Jane Barlow from The Mouth March 1897

Jane Barlow (1857-1917) from The Mouth, March 1897. Courtesy Wikimedia Commons.

Jane Barlow
Jane Barlow
Nationality Irish

Jane Barlow (1857 - 17 April 1917) was an Irish poet and fiction writer. She is noted for her poems describing the lives of the Irish peasantry, in relation to both landlordism and the Irish potato famine.[1]

Life Edit

Barlow was the daughter of the Reverend James William Barlow, vice-provost of Trinity College, Dublin. Born in Clontarf, County Dublin, she spent most of her life living in a thatched cottage in Raheny, in the townland of Ballyhoy. [2]

Barlow was educated at home and is said to have been frail and slight.

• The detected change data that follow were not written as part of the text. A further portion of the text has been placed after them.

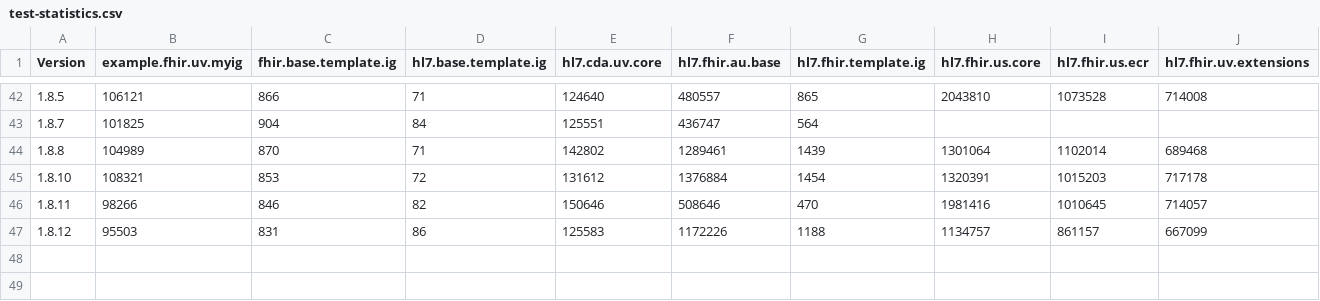
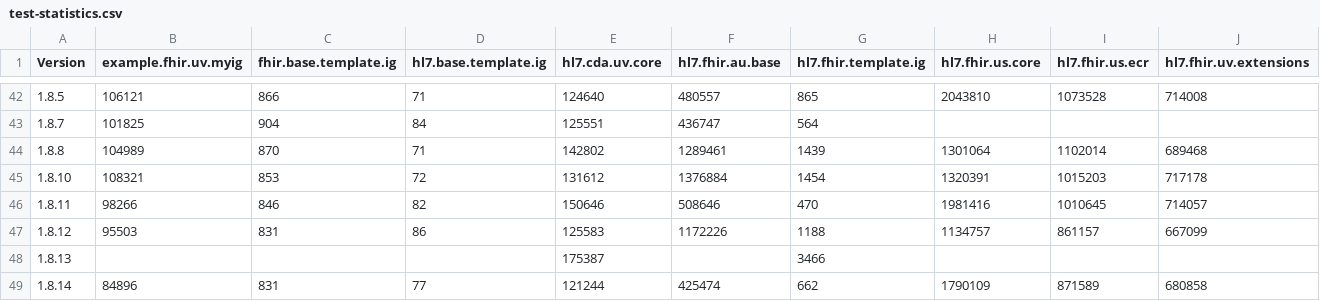
Before and after one commit to HL7/fhir-ig-publisher, a CSV file: test-statistics.csv, drawn as a sheet; only a part is shown, gaps mark what is left out; rows hold the shown columns only; the diff names each change by its address in the sheet, - before the commit and + after, or states it on an @@ line.

```diff
--- a/test-statistics.csv
+++ b/test-statistics.csv
+row 48: 1.8.13 |  |  |  | 175387 |  | 3466
+row 49: 1.8.14 | 84896 | 831 | 77 | 121244 | 425474 | 662 | 1790109 | 871589 | 680858
```
Also changed, not shown: 3 other files.
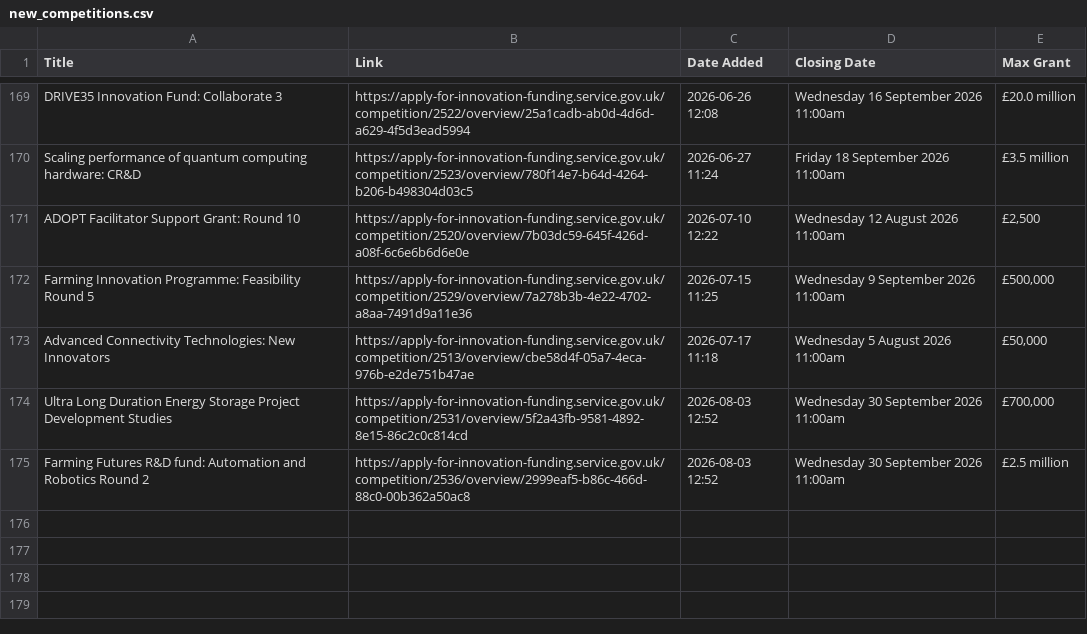
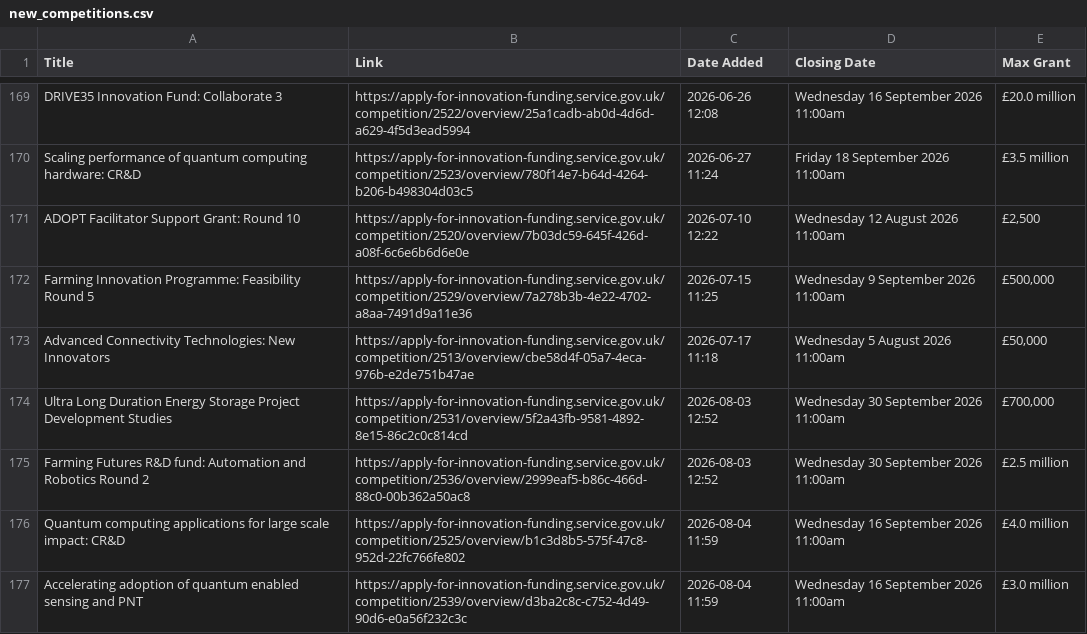
Before and after one commit to Vivien-Badaut/Innovate-UK-Public-Feed, a CSV file: new_competitions.csv, drawn as a sheet; only a part is shown, gaps mark what is left out; the diff names each change by its address in the sheet, - before the commit and + after, or states it on an @@ line.

```diff
--- a/new_competitions.csv
+++ b/new_competitions.csv
+row 176: Quantum computing applications for large scale impact: CR&D | https://apply-for-innovation-funding.service.gov.uk/competition/2525/overview/b1c3d8b5-575f-47c8-952d-22fc766fe802 | 2026-08-04 11:59 | Wednesday 16 September 2026 11:00am | £4.0 million
+row 177: Accelerating adoption of quantum enabled sensing and PNT | https://apply-for-innovation-funding.service.gov.uk/competition/2539/overview/d3ba2c8c-c752-4d49-90d6-e0a56f232c3c | 2026-08-04 11:59 | Wednesday 16 September 2026 11:00am | £3.0 million
```
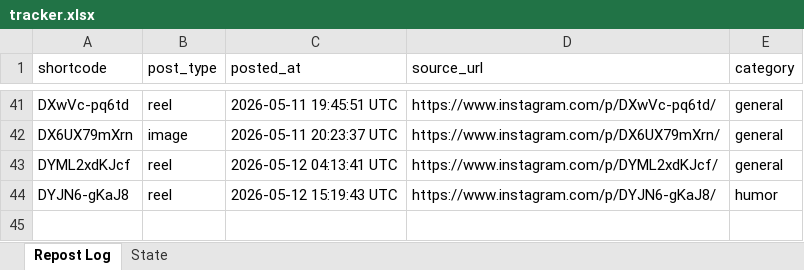
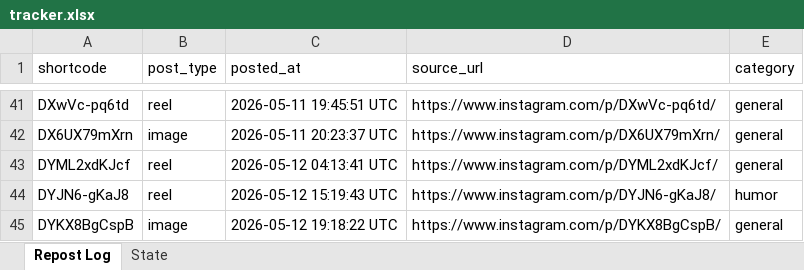
Before and after one commit to mahaboob9143/Insta-YT-Bot-TrueLove, an Excel workbook: data/tracker.xlsx, sheet Repost Log, drawn as a sheet; only a part is shown, gaps mark what is left out; values as stored, in another font and other column widths than the file's, no borders; the diff names each change by its address in the sheet, - before the commit and + after, or states it on an @@ line.

```diff
--- a/data/tracker.xlsx (sheet Repost Log)
+++ b/data/tracker.xlsx (sheet Repost Log)
+row 45: DYKX8BgCspB | image | 2026-05-12 19:18:22 UTC | https://www.instagram.com/p/DYKX8BgCspB/ | general
```
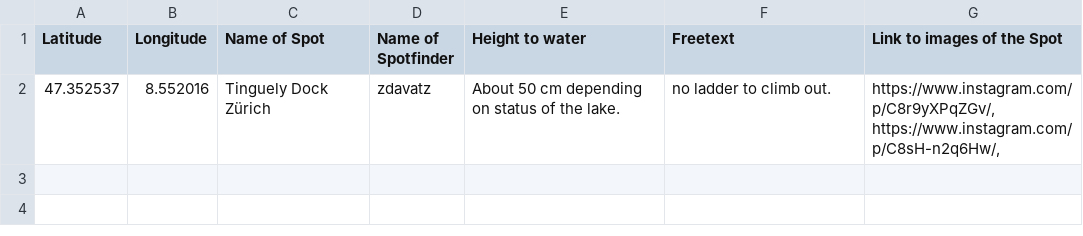
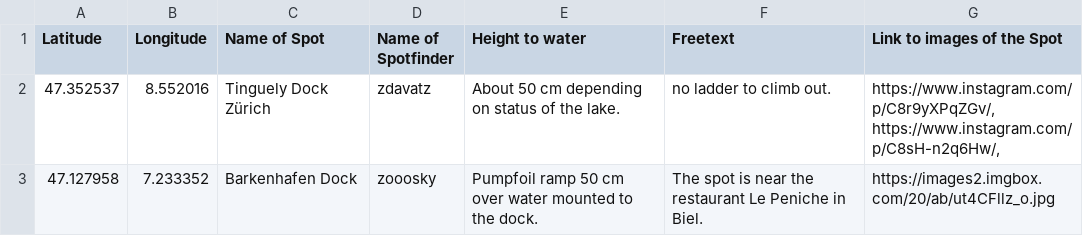
Before and after one commit to zdavatz/pumpspots, a CSV file: pumpspots.csv, drawn as a sheet; the diff names each change by its address in the sheet, - before the commit and + after, or states it on an @@ line.

Commit message:
Barkenhafen Biel

```diff
--- a/pumpspots.csv
+++ b/pumpspots.csv
+row 3: 47.127958 | 7.233352 | Barkenhafen Dock | zooosky | Pumpfoil ramp 50 cm over water mounted to the dock. | The spot is near the restaurant Le Peniche in Biel. | https://images2.imgbox.com/20/ab/ut4CFllz_o.jpg
```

The Oxford Dictionary of National Biography says that Barlow was a frequent contributor to the Dublin University Review, from 1866 on, under the the pseudonyms "Antares Skorpios" and "Felix Ryark".[3]

She died in Bray, County Wicklow.[2]

Recognition Edit

Barlow received an honorary D. Litt from Dublin University.[4]

Publications Edit



Short fictionEdit


Except where noted, bibliographical information courtesy[6]

See alsoEdit


  1. Jane Barlow, Oxford Companion to Irish Literature, Oxford University Press,, Web, July 17, 2012.
  2. 2.0 2.1 Boylan, Henry (1998). A Dictionary of Irish Biography, 3rd Edition. Dublin: Gill and MacMillan. p. 12. ISBN 0-7171-2945-4. 
  3. Doings and Dealings by Jane Barlow, Rooke Books, Web, July 17, 2012.
  4. "Jane Barlow Dead," New York Times, April 20, 1917.[ Jane Barlow, Irish Novelist (1860-1917), Barlow Genealogy. Web, July 1, 2013.
  5. 5.0 5.1 5.2 5.3 Search results = au:Jane Barlow, WorldCat, OCLC Online Computer Library Center Inc. Web, July 1, 2013.
  6. Works, Jane Barlow (1857-1917), Web, July 1, 2013.

External links Edit

This page uses Creative Commons Licensed content from Wikipedia. (view article). (view authors).
Community content is available under CC-BY-SA unless otherwise noted.